This past year was the first under baseball’s new collective bargaining agreement, which, among many other things, dramatically restricts teams’ abilities to spend on the amateur side. That has had a number of effects, including a shifting of dollars to the big league side, and a rush to extend young franchise players (because they’re now harder to get by simply “buying” them). We saw it with a number of pitchers this past year, most notably Matt Cain and Cole Hamels, each of whom signed healthy extensions just before reaching free agency. You also had Joey Votto, Brandon Phillips, Andrew McCutchen, and others.

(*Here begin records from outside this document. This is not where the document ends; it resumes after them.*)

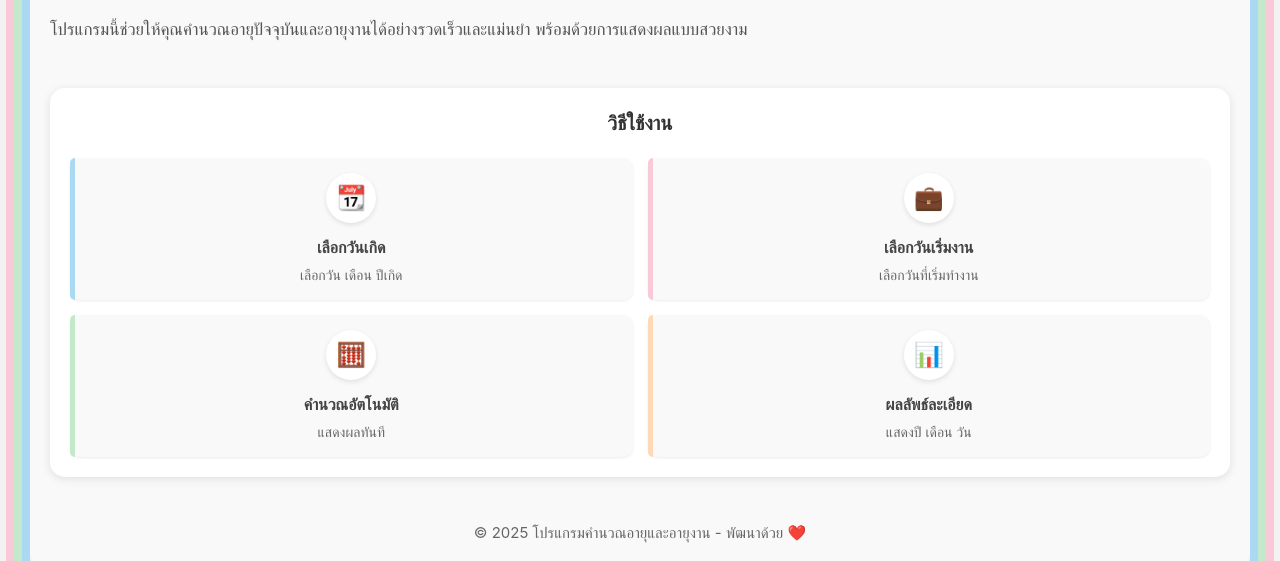
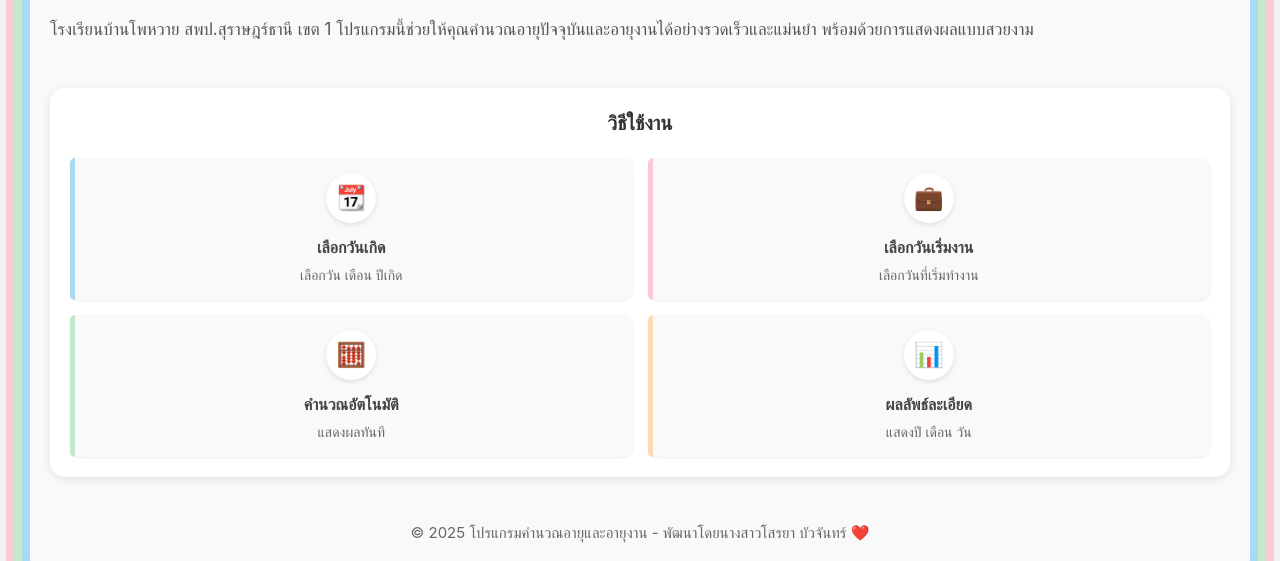
Before and after one commit to Krusoraya/Age-Calculation, a plain HTML site: page index.html in a window 1280 px wide. Shown: the part 170-731 px from the top of the page. Drawn offline with Linux system fonts and the light colour scheme.

Commit message:
Update index.html

```diff
--- a/index.html
+++ b/index.html
@@ -39,6 +39,7 @@
             <div class="page homepage active" id="page-home">
                 <h1 class="app-title">โปรแกรมคำนวณอายุและอายุงาน</h1>
                 <p class="app-description">
+                    โรงเรียนบ้านโพหวาย สพป.สุราษฎร์ธานี เขต 1
                     โปรแกรมนี้ช่วยให้คุณคำนวณอายุปัจจุบันและอายุงานได้อย่างรวดเร็วและแม่นยำ พร้อมด้วยการแสดงผลแบบสวยงาม
                 </p>
 
@@ -69,7 +70,7 @@
                     </div>
                 </div>
 
-                <p class="copyright">© 2025 โปรแกรมคำนวณอายุและอายุงาน - พัฒนาด้วย ❤️</p>
+                <p class="copyright">© 2025 โปรแกรมคำนวณอายุและอายุงาน - พัฒนาโดยนางสาวโสรยา บัวจันทร์ ❤️</p>
             </div>
 
             <!-- หน้ากรอกข้อมูล -->
```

But the extension story may only be beginning.
Today, the Tampa Bay Rays announced that they’ve extended start third baseman Evan Longoria … through 2022. The 27-year-old third baseman was already under contract through 2016, on the one of the most team-friendly deals in baseball history. Now he’ll get an additional $100 million from 2017 through 2022, and the Rays will get a 2023 option, too (when he’s 38). It’s a team-friendly deal by most standards, but you’ve got to consider: that additional $100 million doesn’t kick in for another four years (during which he was already under cheap control) – a lot can happen in those four years. The deal is being heralded as a great one for the Rays, but I’m not so sure it isn’t just as risky on their side as it is on Longoria’s.

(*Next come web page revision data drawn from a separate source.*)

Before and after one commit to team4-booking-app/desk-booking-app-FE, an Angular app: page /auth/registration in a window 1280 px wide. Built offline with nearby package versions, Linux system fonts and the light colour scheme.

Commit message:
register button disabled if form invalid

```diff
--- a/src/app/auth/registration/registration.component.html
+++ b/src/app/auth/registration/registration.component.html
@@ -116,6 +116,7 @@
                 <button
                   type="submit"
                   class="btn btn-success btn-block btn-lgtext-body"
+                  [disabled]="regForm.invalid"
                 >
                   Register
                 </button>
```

The deal is obviously a huge bet on (1) Longoria’s longevity and productivity well into his 30s, (2) the Rays’ long-term viability with a public face like Longoria, and (3) the escalating salaries of baseball’s top players.
It’s also a bet, as the outset referenced, that these kinds of players are going to be harder to get and secure long-term. It remains a story to watch and consider as we talk about which free agents the Cubs should try and sign, and for how long.